Is Being Called an "Elitist" a Slur or a Compliment?
Indignation and gut-feelings aren't synonymous with informed perspectives.
Posted Oct 15, 2018
Do you agree that those in positions of authority, shaping our nations' history, destiny, and character, should be able to prove they can read and write above a sixth-grade level?
Should elected officials be able to form and understand complex sentences? In a perfect world, should they even be able to pass the test given to those who are currently applying for U.S. citizenship?
The test for citizenship includes questions about the history of our nation, on the implications of the separation of branches of the government, and on the rights that individuals have and do not have under the law.
Would you agree—to choose a random example—that a president of these United States should be able to construct, articulate, and comprehend a document of more than three pages, and be able to read that document aloud while demonstrating, through appropriate intonation, emphasis and facial expressions that he grasps the implication of what the document says?

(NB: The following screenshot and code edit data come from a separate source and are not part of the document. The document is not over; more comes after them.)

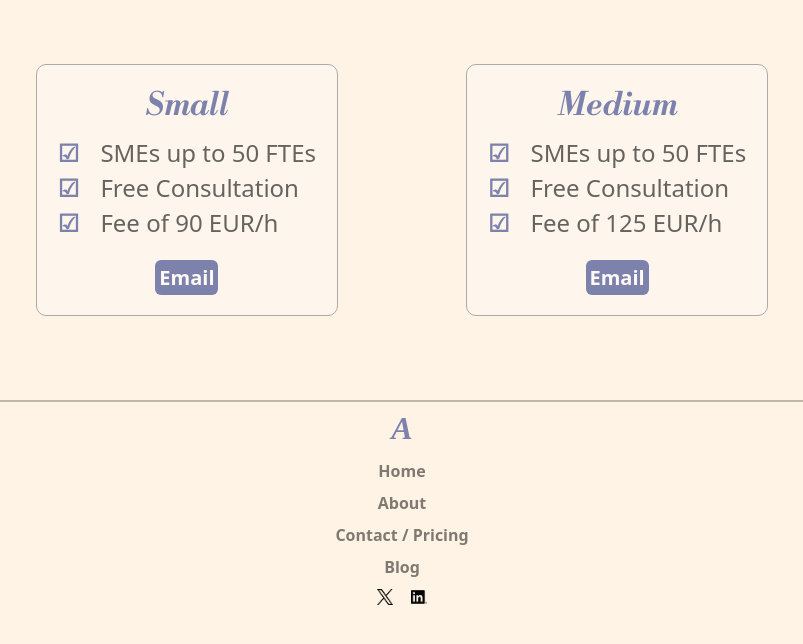
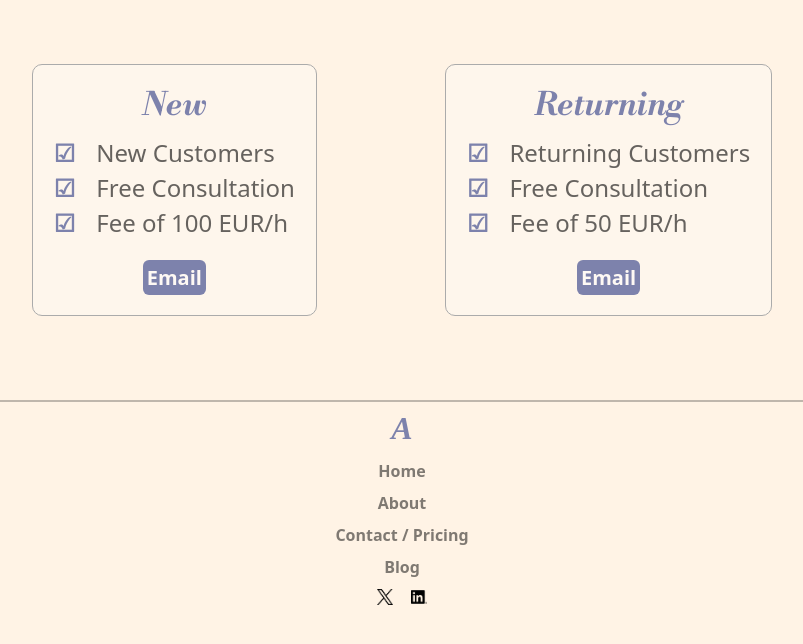
Before and after one commit to avanloo01/Alpine-Cost-Consultancy, an Angular app: page /contact in a window 1280 px wide. Shown: the top 644 px of the page, without its empty margins (238-1041 px from the left). Built offline with nearby package versions, Linux system fonts and the light colour scheme.

Commit message:
update pricing

```diff
--- a/src/app/Components/contact/contact.component.ts
+++ b/src/app/Components/contact/contact.component.ts
@@ -8,12 +8,12 @@ import { Component } from '@angular/core';
 export class ContactComponent {
   items = [
     {
-      title: 'Small',
-      features: ['SMEs up to 50 FTEs', 'Free Consultation', 'Fee of 90 EUR/h'],
+      title: 'New',
+      features: ['New Customers', 'Free Consultation', 'Fee of 100 EUR/h'],
     },
     {
-      title: 'Medium',
-      features: ['SMEs up to 50 FTEs', 'Free Consultation', 'Fee of 125 EUR/h'],
+      title: 'Returning',
+      features: ['Returning Customers', 'Free Consultation', 'Fee of 50 EUR/h'],
     },
   ];
 }
```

Apparently, this marks me as an “elitist” when it comes to education. But, to those who accuse me of elitism, I want to borrow the words of Inigo Montoya from “The Princess Bride”: “You keep using that word. I do not think it means what you think it means."
If I’m an elitist when it comes to education, then so were my parents, neither of whom graduated from high school. They both left school after the eighth-grade to help support their large families.
But they were self-educated people who understood the value and significance of learning.
They wanted always to know everything about the world around them, meaning there were always books in the house and that they each read two newspapers a day. As a family, we went to museums, we all used the library, we watched the evening news together, and—this is the important part—we talked about it.
Because English was not their first language, they taught themselves mastery over two worlds of words and two cultures.
Believing in the significance of education does not mean you have to get a piece of paper saying you’ve graduated from anywhere—instead, it means showing evidence, in conversation, of why you should be allowed to sit at the grown-up’s table.
The grown-up’s table is where people who are widely informed can express their opinions and be treated with respect.
Emotional reactions, passionate indignation, and gut-feelings are not synonymous with widely informed opinions.
Nor should it be based on the company they keep or how much money they make. Money and wisdom do not always keep company.
Surrounding yourself with people who know what you don’t know can be helpful, but it’s only useful if you want to learn from them. Just having them stand next to you doesn’t necessarily make you smart, just as standing next to people who are rich won’t suddenly make you rich.
Think of it this way: people who are informed and intelligent can make the buffoons in their midst even seem more limited. Do you really want to be the most ignorant person in the Jeopardy line-up, standing next to somebody who answers all the questions when you know nothing?
You can’t subcontract out erudition. Yes, you can surround yourself with those who are more competent than you, but competency is not catching.
And why are the only people discussing our need for “populism” the same people that so-called populists would refer to as “elites”? Have I missed the aisle where colorful “Populism Rules!” t-shirts are available at Walmart? Why haven’t I seen bumper-stickers saying “You’ll have to pry my populism out of my cold, dead hands”?
Here’s my other question: Why has “elite” become a sneer in some contexts when it is still used as high praise in others?
As author Jim Carpenter puts it, “Populists speak almost reverently of ‘elite” military units, respectfully of ‘elite’ athletes, but disparagingly of ‘elite’ political, financial, cultural, and academic figures.”
America was founded on the concept of a nation with citizens sufficiently informed enough to want to sit at the grown-up’s table. There’s room enough for everybody. But you should read something about it before you find your seat.